Supplied information:
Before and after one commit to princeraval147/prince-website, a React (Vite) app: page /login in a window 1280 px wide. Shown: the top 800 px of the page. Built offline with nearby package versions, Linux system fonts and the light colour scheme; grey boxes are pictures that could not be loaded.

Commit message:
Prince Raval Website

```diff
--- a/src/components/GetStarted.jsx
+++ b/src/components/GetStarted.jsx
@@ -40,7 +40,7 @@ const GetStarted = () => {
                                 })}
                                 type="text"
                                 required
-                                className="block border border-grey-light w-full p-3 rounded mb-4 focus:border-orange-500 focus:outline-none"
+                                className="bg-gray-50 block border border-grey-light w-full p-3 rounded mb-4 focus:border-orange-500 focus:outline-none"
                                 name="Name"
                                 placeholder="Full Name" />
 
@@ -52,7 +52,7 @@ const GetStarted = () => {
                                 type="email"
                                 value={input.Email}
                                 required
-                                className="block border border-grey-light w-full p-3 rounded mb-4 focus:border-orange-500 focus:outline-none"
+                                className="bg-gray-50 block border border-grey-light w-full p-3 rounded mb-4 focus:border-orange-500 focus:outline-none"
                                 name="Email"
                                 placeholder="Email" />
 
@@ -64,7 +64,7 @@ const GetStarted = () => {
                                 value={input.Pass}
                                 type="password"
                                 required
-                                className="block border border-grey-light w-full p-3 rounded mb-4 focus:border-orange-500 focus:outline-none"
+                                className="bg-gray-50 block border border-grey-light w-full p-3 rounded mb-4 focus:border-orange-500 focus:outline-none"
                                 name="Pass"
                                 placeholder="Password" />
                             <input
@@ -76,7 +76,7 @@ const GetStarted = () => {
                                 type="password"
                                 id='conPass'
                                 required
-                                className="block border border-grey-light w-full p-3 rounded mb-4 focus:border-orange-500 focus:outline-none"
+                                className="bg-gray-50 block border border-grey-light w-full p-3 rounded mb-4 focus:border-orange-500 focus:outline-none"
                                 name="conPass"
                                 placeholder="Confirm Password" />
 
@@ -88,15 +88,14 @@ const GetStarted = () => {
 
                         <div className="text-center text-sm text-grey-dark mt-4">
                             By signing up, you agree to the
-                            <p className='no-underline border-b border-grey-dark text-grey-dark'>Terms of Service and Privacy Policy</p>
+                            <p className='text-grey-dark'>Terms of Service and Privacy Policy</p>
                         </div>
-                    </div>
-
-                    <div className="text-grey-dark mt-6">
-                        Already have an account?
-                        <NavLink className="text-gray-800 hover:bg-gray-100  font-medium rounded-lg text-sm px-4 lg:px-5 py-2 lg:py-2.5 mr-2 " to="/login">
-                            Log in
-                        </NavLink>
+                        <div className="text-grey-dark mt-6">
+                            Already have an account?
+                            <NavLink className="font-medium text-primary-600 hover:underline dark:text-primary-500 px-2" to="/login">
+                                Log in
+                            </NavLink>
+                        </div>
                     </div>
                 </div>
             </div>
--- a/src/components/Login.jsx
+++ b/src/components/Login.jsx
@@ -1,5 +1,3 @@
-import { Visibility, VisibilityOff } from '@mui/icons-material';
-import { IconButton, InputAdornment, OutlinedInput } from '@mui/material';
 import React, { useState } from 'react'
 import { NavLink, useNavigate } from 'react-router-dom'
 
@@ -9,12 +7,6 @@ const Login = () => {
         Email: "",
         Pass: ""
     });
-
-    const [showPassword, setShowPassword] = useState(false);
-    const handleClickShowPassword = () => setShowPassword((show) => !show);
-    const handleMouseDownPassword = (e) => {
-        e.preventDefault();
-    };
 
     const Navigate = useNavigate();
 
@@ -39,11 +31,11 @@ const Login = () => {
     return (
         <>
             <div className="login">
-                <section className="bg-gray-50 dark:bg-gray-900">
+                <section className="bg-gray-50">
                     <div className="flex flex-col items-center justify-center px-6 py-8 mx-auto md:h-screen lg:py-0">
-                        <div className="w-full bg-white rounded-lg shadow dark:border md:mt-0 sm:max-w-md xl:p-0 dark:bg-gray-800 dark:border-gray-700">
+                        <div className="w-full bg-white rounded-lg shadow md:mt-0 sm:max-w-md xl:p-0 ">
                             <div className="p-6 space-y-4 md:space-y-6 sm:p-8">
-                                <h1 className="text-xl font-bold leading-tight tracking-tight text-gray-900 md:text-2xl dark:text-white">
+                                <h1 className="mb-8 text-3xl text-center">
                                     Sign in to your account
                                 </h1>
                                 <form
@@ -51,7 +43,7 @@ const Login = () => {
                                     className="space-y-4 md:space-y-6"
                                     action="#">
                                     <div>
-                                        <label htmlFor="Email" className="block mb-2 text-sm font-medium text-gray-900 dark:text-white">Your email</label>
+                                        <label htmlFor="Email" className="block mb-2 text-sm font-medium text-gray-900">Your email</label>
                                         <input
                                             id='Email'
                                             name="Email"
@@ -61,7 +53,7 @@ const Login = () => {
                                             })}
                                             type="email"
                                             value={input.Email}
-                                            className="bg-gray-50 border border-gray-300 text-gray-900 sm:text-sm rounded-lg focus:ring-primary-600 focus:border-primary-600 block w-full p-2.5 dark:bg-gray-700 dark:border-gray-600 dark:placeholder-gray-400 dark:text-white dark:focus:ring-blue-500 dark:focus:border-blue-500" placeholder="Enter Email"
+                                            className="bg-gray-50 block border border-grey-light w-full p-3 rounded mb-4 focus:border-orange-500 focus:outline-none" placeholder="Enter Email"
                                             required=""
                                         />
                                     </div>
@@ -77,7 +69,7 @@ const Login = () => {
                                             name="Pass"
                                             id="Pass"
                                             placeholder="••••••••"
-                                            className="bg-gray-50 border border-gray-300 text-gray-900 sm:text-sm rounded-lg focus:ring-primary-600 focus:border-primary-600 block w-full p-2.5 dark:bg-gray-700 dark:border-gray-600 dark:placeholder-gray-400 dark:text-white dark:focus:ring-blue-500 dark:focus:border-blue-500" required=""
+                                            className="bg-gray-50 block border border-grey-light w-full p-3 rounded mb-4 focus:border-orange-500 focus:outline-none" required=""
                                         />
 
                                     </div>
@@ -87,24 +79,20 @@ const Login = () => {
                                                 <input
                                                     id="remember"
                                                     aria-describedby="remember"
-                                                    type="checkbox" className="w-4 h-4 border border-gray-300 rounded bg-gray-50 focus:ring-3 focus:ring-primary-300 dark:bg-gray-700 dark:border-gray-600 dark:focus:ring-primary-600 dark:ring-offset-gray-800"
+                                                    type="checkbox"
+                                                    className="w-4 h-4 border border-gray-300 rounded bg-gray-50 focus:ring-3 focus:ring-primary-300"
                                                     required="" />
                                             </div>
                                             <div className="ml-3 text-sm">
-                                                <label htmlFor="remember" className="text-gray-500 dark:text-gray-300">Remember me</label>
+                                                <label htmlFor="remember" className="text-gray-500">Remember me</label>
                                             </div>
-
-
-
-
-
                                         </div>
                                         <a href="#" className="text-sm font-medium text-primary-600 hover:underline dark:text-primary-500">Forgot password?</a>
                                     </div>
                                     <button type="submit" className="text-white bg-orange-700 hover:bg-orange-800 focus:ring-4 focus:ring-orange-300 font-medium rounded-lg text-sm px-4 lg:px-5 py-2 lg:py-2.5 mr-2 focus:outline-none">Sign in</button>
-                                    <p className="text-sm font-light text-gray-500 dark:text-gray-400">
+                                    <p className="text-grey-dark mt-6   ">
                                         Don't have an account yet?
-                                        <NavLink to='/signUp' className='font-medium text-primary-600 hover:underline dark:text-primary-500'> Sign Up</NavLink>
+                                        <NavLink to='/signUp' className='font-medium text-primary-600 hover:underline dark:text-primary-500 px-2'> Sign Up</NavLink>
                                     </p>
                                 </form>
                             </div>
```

Requirement: Look through the records for the word "from". Every line that has it should be copied.

Reply to the task:
-import { Visibility, VisibilityOff } from '@mui/icons-material';
-import { IconButton, InputAdornment, OutlinedInput } from '@mui/material';
 import React, { useState } from 'react'
 import { NavLink, useNavigate } from 'react-router-dom'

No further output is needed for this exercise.